WHAT THE EXERCISE ASKS:
Each line below with the word "False" needs to be copied.

**********

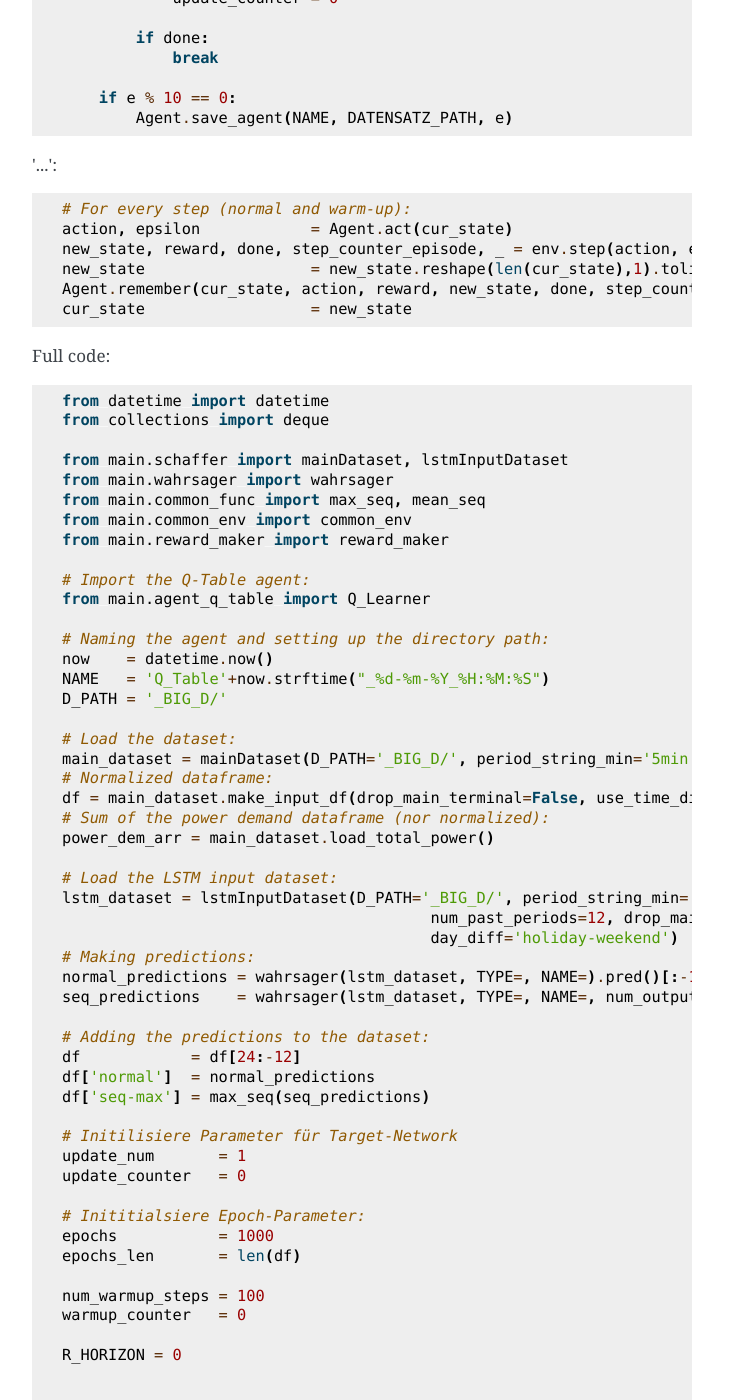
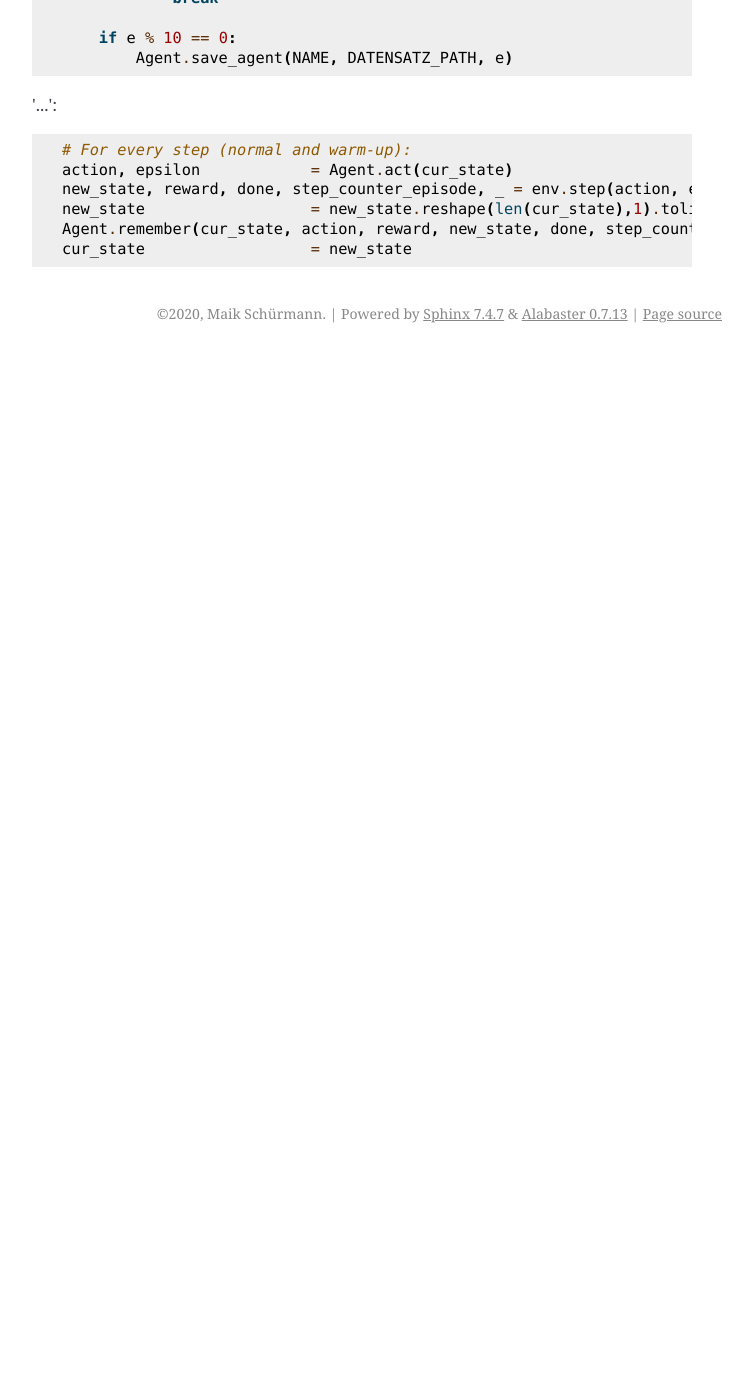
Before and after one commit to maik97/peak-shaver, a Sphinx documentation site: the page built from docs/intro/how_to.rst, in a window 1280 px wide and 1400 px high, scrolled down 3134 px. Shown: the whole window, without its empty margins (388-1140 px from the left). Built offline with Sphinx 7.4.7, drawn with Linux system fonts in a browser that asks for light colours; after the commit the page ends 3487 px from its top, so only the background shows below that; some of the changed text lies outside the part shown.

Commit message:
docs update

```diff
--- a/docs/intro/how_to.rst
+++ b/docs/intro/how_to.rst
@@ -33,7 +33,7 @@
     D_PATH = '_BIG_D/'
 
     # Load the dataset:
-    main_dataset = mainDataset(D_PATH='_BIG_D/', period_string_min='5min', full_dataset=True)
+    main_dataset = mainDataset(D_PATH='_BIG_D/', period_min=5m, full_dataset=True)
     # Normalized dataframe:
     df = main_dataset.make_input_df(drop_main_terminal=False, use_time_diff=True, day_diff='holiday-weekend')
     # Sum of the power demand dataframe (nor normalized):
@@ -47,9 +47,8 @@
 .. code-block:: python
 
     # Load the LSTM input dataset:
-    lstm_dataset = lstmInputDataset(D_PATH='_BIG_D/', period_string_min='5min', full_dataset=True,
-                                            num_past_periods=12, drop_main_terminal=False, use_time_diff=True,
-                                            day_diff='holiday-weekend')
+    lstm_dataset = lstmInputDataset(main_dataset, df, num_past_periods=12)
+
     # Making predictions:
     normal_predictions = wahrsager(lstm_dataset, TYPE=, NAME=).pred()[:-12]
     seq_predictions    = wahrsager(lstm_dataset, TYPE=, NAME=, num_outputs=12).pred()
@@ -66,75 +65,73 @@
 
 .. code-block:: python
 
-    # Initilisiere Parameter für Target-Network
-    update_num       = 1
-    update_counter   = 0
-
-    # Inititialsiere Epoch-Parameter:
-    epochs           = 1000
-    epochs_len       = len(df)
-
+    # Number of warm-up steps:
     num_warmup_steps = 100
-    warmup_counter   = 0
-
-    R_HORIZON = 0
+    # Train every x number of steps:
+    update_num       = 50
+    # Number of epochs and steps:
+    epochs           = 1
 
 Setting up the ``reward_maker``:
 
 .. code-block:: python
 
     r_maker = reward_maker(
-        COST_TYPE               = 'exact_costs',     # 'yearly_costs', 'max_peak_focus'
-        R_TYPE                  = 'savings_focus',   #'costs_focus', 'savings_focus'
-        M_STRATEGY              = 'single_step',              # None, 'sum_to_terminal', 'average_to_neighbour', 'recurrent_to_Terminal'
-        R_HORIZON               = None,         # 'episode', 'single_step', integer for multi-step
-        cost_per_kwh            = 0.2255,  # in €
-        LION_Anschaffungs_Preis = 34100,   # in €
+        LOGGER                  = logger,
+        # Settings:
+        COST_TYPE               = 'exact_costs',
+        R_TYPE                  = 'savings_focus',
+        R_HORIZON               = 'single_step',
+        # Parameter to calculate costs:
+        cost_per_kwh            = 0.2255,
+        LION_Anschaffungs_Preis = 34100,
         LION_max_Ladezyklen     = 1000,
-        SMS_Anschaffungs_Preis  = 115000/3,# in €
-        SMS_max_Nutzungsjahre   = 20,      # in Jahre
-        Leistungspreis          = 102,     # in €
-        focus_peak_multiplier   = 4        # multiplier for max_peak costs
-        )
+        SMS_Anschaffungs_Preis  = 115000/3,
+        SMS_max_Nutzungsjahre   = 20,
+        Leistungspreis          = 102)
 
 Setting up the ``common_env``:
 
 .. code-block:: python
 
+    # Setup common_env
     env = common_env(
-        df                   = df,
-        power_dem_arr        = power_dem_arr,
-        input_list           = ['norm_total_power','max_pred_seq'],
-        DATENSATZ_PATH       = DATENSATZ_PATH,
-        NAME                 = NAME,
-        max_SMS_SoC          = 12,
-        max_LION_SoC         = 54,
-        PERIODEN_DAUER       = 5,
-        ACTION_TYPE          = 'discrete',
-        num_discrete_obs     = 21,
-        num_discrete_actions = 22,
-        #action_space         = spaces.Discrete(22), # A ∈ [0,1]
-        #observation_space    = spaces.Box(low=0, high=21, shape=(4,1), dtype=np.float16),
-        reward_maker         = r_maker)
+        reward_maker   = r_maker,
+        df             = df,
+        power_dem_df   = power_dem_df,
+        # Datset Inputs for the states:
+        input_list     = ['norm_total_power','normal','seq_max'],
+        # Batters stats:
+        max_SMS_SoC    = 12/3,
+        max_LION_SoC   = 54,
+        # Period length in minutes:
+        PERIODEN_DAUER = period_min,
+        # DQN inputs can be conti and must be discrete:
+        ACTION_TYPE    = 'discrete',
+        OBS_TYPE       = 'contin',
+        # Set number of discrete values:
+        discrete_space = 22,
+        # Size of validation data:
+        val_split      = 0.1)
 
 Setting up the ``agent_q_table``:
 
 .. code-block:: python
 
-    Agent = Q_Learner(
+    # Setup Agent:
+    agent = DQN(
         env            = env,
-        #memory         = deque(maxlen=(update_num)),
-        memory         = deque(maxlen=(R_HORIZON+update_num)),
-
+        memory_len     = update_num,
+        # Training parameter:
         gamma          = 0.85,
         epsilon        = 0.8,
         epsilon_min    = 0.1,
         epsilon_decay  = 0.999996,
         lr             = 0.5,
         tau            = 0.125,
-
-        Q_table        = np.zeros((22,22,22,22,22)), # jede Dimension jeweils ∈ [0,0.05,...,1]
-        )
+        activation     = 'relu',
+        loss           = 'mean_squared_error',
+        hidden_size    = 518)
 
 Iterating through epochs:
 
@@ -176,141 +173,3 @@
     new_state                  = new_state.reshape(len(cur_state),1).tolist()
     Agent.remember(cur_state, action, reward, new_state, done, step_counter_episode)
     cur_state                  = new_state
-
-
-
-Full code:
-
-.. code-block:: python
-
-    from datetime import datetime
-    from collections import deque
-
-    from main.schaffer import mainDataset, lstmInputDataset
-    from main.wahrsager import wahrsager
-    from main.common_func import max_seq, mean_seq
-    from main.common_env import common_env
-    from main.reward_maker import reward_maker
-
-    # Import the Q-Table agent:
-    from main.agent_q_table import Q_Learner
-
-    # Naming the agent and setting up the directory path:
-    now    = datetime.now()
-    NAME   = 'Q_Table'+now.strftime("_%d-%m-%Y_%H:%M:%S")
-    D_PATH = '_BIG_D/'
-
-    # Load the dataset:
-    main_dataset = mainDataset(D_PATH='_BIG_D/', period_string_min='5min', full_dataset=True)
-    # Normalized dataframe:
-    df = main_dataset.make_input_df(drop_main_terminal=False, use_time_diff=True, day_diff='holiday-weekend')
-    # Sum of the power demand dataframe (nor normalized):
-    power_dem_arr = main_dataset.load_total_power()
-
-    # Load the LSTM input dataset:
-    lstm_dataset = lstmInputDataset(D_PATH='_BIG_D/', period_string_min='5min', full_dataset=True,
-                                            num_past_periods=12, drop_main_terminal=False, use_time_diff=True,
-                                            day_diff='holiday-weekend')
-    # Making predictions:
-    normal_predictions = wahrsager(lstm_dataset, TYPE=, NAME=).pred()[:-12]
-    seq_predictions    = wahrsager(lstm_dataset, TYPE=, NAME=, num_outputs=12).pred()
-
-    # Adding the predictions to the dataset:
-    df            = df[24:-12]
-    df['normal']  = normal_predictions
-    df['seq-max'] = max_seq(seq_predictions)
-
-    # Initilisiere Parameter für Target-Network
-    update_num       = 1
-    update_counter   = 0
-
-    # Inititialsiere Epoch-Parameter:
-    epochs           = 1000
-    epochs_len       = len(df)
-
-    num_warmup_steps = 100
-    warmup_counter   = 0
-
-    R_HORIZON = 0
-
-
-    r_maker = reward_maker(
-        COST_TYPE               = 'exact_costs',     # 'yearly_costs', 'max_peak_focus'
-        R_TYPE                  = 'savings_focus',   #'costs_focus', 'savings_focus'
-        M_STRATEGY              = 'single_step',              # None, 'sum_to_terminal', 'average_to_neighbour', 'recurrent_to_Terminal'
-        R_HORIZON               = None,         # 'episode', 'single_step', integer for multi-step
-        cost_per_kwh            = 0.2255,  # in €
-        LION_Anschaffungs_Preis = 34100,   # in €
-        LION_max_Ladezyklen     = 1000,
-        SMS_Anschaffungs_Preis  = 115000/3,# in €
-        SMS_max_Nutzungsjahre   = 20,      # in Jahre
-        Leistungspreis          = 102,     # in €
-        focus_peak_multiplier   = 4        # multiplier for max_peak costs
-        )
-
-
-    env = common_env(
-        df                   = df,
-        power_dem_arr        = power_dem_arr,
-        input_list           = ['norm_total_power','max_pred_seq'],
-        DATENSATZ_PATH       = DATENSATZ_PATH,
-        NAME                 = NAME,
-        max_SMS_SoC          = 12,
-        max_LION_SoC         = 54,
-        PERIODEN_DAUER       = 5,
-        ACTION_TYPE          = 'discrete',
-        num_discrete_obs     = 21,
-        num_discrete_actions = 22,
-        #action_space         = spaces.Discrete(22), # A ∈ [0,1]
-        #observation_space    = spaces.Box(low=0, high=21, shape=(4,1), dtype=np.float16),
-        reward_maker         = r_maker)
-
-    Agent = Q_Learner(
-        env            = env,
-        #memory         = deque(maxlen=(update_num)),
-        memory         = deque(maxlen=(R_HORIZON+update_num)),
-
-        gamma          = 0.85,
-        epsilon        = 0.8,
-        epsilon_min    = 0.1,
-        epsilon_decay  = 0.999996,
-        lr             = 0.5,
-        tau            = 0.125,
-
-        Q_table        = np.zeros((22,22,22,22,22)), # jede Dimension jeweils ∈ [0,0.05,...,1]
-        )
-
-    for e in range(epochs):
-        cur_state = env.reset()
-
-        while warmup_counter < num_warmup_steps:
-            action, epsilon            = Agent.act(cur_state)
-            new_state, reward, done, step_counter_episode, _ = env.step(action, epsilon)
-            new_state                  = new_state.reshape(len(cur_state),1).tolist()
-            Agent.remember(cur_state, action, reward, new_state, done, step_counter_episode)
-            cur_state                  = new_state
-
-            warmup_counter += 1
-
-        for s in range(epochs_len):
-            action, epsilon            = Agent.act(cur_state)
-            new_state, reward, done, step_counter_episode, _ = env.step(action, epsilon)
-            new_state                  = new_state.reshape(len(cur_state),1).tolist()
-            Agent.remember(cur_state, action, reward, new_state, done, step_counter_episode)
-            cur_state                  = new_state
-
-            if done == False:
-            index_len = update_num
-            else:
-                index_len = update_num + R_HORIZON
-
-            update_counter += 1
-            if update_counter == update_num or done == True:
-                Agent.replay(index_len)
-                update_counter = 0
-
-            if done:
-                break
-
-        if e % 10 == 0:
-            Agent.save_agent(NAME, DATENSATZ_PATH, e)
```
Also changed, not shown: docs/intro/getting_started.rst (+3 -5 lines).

**********

SOLUTION:
     df = main_dataset.make_input_df(drop_main_terminal=False, use_time_diff=True, day_diff='holiday-weekend')
-                                            num_past_periods=12, drop_main_terminal=False, use_time_diff=True,
-    df = main_dataset.make_input_df(drop_main_terminal=False, use_time_diff=True, day_diff='holiday-weekend')
-                                            num_past_periods=12, drop_main_terminal=False, use_time_diff=True,
-            if done == False:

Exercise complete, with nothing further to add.